#### SOURCE RECORDS
=== Section Start ===
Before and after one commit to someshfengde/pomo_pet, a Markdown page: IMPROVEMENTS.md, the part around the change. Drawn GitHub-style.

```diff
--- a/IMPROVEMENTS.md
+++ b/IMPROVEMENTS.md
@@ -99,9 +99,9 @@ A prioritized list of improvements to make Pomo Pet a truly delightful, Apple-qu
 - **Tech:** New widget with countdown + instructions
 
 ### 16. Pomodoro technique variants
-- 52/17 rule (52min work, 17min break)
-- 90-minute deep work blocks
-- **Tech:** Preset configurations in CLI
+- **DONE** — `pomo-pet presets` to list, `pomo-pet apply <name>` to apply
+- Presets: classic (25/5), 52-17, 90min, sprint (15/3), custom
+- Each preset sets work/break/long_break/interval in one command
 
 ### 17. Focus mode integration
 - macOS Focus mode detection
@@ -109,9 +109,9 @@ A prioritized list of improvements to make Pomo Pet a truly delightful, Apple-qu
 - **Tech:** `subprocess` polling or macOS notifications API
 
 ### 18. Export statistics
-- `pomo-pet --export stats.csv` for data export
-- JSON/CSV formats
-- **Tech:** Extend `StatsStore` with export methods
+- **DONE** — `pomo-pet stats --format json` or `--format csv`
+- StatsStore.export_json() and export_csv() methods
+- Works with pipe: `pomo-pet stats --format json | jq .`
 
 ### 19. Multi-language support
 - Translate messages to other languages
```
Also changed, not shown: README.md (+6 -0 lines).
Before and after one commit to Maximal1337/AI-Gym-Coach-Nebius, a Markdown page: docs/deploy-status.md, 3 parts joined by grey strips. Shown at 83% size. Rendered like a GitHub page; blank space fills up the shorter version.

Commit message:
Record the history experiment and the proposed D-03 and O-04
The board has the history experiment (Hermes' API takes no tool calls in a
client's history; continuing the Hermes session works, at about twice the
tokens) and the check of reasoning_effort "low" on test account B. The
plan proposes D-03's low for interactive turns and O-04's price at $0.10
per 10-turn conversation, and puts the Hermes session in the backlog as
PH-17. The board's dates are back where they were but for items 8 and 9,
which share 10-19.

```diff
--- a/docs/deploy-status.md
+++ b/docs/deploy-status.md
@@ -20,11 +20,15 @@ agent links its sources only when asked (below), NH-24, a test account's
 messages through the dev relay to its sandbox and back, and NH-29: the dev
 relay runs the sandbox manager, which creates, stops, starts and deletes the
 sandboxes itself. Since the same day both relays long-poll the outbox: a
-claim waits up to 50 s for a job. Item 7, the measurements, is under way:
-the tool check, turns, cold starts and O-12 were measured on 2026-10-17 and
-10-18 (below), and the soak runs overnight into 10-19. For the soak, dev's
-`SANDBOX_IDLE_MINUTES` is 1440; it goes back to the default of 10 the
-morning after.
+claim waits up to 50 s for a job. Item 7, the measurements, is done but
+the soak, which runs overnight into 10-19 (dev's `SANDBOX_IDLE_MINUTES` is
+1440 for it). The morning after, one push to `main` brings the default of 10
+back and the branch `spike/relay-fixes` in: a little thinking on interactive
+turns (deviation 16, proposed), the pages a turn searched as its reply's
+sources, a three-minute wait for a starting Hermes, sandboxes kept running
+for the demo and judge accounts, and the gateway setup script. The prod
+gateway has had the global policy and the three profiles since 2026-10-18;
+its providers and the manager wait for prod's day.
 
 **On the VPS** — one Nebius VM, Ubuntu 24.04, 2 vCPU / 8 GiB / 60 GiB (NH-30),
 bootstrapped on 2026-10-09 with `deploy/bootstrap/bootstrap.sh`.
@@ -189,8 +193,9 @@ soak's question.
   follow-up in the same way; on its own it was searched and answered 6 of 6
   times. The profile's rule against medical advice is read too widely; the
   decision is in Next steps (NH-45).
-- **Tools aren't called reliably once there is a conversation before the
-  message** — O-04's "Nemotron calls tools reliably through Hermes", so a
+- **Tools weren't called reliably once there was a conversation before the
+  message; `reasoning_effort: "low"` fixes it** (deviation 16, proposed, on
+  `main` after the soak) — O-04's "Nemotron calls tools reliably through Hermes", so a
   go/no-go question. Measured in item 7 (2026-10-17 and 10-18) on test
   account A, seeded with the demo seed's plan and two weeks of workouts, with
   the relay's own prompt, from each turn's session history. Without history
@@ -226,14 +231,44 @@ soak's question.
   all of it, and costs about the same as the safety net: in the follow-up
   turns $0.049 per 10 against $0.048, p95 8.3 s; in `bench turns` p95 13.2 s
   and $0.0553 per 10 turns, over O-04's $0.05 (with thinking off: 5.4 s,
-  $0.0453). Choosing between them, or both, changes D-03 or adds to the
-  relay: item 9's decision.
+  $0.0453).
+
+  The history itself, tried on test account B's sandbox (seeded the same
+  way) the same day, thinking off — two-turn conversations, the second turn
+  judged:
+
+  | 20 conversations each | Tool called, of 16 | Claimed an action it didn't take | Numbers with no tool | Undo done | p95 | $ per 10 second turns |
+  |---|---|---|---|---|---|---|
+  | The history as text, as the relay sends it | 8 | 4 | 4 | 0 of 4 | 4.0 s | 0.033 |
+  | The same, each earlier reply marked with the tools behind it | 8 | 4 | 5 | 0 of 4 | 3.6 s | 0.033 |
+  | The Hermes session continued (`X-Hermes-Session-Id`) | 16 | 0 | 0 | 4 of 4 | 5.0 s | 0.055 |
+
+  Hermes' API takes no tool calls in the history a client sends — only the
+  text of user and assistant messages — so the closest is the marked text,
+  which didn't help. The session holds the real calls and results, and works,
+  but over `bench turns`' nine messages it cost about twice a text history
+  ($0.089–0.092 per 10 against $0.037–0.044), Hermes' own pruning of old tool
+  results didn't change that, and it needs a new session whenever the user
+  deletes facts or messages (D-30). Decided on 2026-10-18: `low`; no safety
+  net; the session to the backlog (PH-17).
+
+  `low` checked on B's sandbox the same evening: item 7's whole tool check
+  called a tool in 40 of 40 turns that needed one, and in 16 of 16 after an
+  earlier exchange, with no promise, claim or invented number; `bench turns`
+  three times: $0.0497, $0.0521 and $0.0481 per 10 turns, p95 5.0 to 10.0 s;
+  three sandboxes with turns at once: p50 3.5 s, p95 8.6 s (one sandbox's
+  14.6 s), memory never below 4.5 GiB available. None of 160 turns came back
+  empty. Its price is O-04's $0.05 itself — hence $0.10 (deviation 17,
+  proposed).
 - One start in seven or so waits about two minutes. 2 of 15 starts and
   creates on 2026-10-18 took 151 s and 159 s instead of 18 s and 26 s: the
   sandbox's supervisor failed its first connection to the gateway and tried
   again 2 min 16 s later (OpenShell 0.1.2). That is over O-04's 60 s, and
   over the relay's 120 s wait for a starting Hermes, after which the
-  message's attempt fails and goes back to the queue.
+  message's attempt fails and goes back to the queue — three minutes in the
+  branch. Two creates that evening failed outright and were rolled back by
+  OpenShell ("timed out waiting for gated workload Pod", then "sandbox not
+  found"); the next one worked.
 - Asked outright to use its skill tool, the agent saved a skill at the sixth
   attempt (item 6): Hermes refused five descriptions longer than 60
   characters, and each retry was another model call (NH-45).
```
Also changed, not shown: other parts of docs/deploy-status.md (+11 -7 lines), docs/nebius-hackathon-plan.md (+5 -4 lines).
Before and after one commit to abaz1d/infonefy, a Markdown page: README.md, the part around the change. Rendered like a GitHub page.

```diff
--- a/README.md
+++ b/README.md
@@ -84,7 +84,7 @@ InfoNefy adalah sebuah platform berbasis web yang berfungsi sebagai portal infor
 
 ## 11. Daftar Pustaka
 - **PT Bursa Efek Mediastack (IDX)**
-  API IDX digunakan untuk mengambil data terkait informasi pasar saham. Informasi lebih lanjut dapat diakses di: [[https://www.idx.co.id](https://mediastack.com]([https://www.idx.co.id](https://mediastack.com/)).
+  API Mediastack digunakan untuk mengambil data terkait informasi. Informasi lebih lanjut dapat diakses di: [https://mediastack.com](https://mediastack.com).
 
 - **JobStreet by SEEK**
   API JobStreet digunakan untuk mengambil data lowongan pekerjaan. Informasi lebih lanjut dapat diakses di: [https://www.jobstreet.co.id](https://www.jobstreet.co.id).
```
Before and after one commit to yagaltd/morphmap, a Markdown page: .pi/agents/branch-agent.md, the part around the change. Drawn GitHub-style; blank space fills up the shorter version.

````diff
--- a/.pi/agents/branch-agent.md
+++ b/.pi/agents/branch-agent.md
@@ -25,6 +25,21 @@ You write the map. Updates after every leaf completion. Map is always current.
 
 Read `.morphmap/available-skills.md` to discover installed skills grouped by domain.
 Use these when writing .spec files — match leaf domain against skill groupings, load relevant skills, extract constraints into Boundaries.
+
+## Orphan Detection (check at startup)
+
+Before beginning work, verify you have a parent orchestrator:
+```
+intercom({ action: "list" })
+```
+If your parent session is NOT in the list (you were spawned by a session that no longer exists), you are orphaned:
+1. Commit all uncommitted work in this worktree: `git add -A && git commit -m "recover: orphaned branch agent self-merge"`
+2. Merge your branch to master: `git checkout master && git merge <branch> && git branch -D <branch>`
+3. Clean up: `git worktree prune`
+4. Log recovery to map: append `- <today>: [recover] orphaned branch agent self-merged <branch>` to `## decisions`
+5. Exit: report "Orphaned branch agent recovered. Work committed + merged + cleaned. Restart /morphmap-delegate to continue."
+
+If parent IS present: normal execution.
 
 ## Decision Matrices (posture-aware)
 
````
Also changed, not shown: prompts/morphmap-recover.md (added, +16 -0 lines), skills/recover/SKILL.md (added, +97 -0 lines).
=== Section End ===
#### HOW TO COMPLETE THIS TASK
Answer with a number alone: how many lines of the records contain the string "same"?

#### ANSWER SECTION
7